# [EXERCISE MATERIALS]

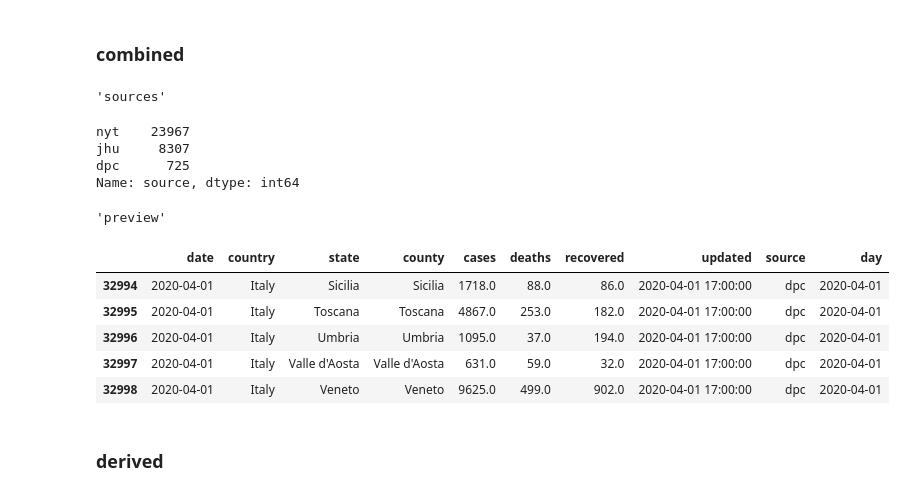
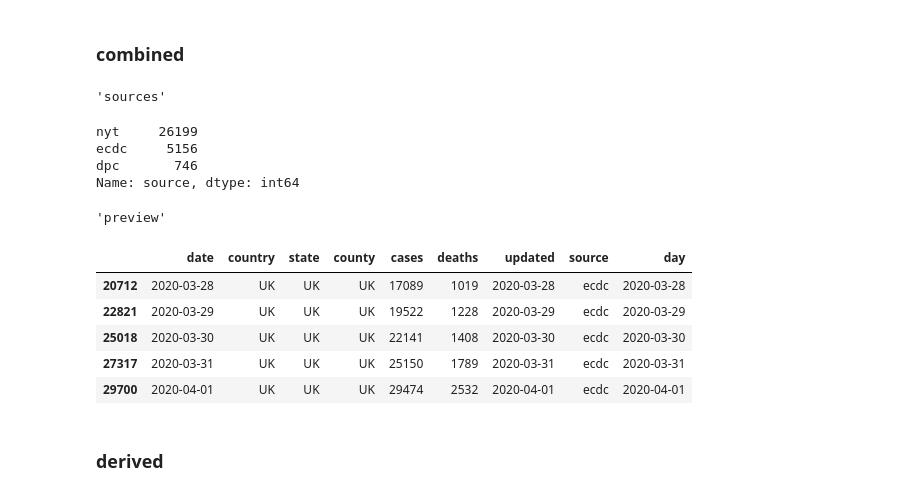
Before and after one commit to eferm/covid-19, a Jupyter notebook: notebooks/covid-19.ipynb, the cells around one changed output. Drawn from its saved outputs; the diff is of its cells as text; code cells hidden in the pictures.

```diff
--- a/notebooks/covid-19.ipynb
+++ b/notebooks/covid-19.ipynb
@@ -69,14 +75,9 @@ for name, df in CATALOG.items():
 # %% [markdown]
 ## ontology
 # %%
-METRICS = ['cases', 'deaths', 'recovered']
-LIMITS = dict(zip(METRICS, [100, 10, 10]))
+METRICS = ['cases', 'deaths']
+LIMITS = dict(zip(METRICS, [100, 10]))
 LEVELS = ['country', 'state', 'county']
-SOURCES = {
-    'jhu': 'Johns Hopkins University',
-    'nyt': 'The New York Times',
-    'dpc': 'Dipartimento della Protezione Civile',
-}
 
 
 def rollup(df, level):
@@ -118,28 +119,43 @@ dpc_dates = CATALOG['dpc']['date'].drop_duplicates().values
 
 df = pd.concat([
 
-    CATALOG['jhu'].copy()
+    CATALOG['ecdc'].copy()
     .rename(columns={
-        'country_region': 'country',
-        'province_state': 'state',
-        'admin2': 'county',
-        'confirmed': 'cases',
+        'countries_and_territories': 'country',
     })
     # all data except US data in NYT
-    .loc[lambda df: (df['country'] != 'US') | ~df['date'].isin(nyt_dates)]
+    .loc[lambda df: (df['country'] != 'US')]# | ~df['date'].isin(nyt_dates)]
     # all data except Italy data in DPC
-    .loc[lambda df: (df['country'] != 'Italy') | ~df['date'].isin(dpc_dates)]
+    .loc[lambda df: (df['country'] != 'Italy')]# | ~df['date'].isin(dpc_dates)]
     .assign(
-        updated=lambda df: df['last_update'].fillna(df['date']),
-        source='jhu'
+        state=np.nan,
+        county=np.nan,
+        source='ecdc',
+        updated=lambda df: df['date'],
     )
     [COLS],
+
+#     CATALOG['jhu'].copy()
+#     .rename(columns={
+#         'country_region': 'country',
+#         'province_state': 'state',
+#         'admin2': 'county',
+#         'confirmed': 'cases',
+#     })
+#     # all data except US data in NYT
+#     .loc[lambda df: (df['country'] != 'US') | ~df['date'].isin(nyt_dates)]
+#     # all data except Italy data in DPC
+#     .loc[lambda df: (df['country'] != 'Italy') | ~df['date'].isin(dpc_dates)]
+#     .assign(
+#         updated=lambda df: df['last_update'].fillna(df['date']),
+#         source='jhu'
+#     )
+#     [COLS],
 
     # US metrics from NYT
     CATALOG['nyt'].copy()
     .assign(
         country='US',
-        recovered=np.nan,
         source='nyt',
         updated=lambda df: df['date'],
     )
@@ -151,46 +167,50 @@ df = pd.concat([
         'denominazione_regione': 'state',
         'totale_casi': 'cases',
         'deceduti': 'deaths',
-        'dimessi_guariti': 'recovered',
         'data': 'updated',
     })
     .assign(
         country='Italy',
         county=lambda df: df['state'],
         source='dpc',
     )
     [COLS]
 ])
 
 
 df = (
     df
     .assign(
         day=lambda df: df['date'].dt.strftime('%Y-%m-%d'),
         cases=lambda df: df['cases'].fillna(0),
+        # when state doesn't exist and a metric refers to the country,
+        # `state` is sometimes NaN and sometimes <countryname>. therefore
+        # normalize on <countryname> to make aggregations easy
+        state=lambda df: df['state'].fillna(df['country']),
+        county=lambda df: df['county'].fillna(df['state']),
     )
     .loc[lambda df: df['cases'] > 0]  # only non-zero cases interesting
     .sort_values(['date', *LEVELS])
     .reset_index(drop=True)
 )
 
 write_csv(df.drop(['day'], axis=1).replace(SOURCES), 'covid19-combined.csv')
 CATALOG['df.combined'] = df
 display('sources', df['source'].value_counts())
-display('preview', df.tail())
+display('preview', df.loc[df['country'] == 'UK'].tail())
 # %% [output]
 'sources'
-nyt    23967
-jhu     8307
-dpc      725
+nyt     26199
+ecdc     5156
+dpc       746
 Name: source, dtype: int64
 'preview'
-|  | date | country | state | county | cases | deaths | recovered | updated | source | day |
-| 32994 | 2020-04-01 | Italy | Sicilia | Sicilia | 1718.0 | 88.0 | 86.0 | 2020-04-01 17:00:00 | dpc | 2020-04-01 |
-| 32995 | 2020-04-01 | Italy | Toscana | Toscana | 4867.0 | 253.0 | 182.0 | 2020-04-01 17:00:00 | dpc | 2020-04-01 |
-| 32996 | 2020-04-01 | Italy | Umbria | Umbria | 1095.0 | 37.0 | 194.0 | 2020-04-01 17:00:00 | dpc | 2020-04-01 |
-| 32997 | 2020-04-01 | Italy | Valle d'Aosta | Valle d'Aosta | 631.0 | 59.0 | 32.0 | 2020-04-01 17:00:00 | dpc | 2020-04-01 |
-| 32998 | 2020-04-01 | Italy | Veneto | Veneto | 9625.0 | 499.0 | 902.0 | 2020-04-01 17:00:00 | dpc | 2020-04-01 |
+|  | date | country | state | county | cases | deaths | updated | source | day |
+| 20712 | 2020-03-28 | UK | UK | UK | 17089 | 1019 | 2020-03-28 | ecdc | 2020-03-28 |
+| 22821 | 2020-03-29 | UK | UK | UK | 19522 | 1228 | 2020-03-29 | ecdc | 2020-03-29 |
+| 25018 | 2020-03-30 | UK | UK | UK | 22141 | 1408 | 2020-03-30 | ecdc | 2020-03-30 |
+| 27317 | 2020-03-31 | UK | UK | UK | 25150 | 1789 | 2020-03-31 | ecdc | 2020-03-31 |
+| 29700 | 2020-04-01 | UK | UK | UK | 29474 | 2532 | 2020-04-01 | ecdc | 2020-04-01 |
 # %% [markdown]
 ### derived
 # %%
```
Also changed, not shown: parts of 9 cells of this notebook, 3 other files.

# [WHAT YOU NEED TO DO]
Output the lines above in full and exactly. Leave out every picture.

# [EXPECTED ANSWER]
Before and after one commit to eferm/covid-19, a Jupyter notebook: notebooks/covid-19.ipynb, the cells around one changed output. Drawn from its saved outputs; the diff is of its cells as text; code cells hidden in the pictures.

```diff
--- a/notebooks/covid-19.ipynb
+++ b/notebooks/covid-19.ipynb
@@ -69,14 +75,9 @@ for name, df in CATALOG.items():
 # %% [markdown]
 ## ontology
 # %%
-METRICS = ['cases', 'deaths', 'recovered']
-LIMITS = dict(zip(METRICS, [100, 10, 10]))
+METRICS = ['cases', 'deaths']
+LIMITS = dict(zip(METRICS, [100, 10]))
 LEVELS = ['country', 'state', 'county']
-SOURCES = {
-    'jhu': 'Johns Hopkins University',
-    'nyt': 'The New York Times',
-    'dpc': 'Dipartimento della Protezione Civile',
-}
 
 
 def rollup(df, level):
@@ -118,28 +119,43 @@ dpc_dates = CATALOG['dpc']['date'].drop_duplicates().values
 
 df = pd.concat([
 
-    CATALOG['jhu'].copy()
+    CATALOG['ecdc'].copy()
     .rename(columns={
-        'country_region': 'country',
-        'province_state': 'state',
-        'admin2': 'county',
-        'confirmed': 'cases',
+        'countries_and_territories': 'country',
     })
     # all data except US data in NYT
-    .loc[lambda df: (df['country'] != 'US') | ~df['date'].isin(nyt_dates)]
+    .loc[lambda df: (df['country'] != 'US')]# | ~df['date'].isin(nyt_dates)]
     # all data except Italy data in DPC
-    .loc[lambda df: (df['country'] != 'Italy') | ~df['date'].isin(dpc_dates)]
+    .loc[lambda df: (df['country'] != 'Italy')]# | ~df['date'].isin(dpc_dates)]
     .assign(
-        updated=lambda df: df['last_update'].fillna(df['date']),
-        source='jhu'
+        state=np.nan,
+        county=np.nan,
+        source='ecdc',
+        updated=lambda df: df['date'],
     )
     [COLS],
+
+#     CATALOG['jhu'].copy()
+#     .rename(columns={
+#         'country_region': 'country',
+#         'province_state': 'state',
+#         'admin2': 'county',
+#         'confirmed': 'cases',
+#     })
+#     # all data except US data in NYT
+#     .loc[lambda df: (df['country'] != 'US') | ~df['date'].isin(nyt_dates)]
+#     # all data except Italy data in DPC
+#     .loc[lambda df: (df['country'] != 'Italy') | ~df['date'].isin(dpc_dates)]
+#     .assign(
+#         updated=lambda df: df['last_update'].fillna(df['date']),
+#         source='jhu'
+#     )
+#     [COLS],
 
     # US metrics from NYT
     CATALOG['nyt'].copy()
     .assign(
         country='US',
-        recovered=np.nan,
         source='nyt',
         updated=lambda df: df['date'],
     )
@@ -151,46 +167,50 @@ df = pd.concat([
         'denominazione_regione': 'state',
         'totale_casi': 'cases',
         'deceduti': 'deaths',
-        'dimessi_guariti': 'recovered',
         'data': 'updated',
     })
     .assign(
         country='Italy',
         county=lambda df: df['state'],
         source='dpc',
     )
     [COLS]
 ])
 
 
 df = (
     df
     .assign(
         day=lambda df: df['date'].dt.strftime('%Y-%m-%d'),
         cases=lambda df: df['cases'].fillna(0),
+        # when state doesn't exist and a metric refers to the country,
+        # `state` is sometimes NaN and sometimes <countryname>. therefore
+        # normalize on <countryname> to make aggregations easy
+        state=lambda df: df['state'].fillna(df['country']),
+        county=lambda df: df['county'].fillna(df['state']),
     )
     .loc[lambda df: df['cases'] > 0]  # only non-zero cases interesting
     .sort_values(['date', *LEVELS])
     .reset_index(drop=True)
 )
 
 write_csv(df.drop(['day'], axis=1).replace(SOURCES), 'covid19-combined.csv')
 CATALOG['df.combined'] = df
 display('sources', df['source'].value_counts())
-display('preview', df.tail())
+display('preview', df.loc[df['country'] == 'UK'].tail())
 # %% [output]
 'sources'
-nyt    23967
-jhu     8307
-dpc      725
+nyt     26199
+ecdc     5156
+dpc       746
 Name: source, dtype: int64
 'preview'
-|  | date | country | state | county | cases | deaths | recovered | updated | source | day |
-| 32994 | 2020-04-01 | Italy | Sicilia | Sicilia | 1718.0 | 88.0 | 86.0 | 2020-04-01 17:00:00 | dpc | 2020-04-01 |
-| 32995 | 2020-04-01 | Italy | Toscana | Toscana | 4867.0 | 253.0 | 182.0 | 2020-04-01 17:00:00 | dpc | 2020-04-01 |
-| 32996 | 2020-04-01 | Italy | Umbria | Umbria | 1095.0 | 37.0 | 194.0 | 2020-04-01 17:00:00 | dpc | 2020-04-01 |
-| 32997 | 2020-04-01 | Italy | Valle d'Aosta | Valle d'Aosta | 631.0 | 59.0 | 32.0 | 2020-04-01 17:00:00 | dpc | 2020-04-01 |
-| 32998 | 2020-04-01 | Italy | Veneto | Veneto | 9625.0 | 499.0 | 902.0 | 2020-04-01 17:00:00 | dpc | 2020-04-01 |
+|  | date | country | state | county | cases | deaths | updated | source | day |
+| 20712 | 2020-03-28 | UK | UK | UK | 17089 | 1019 | 2020-03-28 | ecdc | 2020-03-28 |
+| 22821 | 2020-03-29 | UK | UK | UK | 19522 | 1228 | 2020-03-29 | ecdc | 2020-03-29 |
+| 25018 | 2020-03-30 | UK | UK | UK | 22141 | 1408 | 2020-03-30 | ecdc | 2020-03-30 |
+| 27317 | 2020-03-31 | UK | UK | UK | 25150 | 1789 | 2020-03-31 | ecdc | 2020-03-31 |
+| 29700 | 2020-04-01 | UK | UK | UK | 29474 | 2532 | 2020-04-01 | ecdc | 2020-04-01 |
 # %% [markdown]
 ### derived
 # %%
```
Also changed, not shown: parts of 9 cells of this notebook, 3 other files.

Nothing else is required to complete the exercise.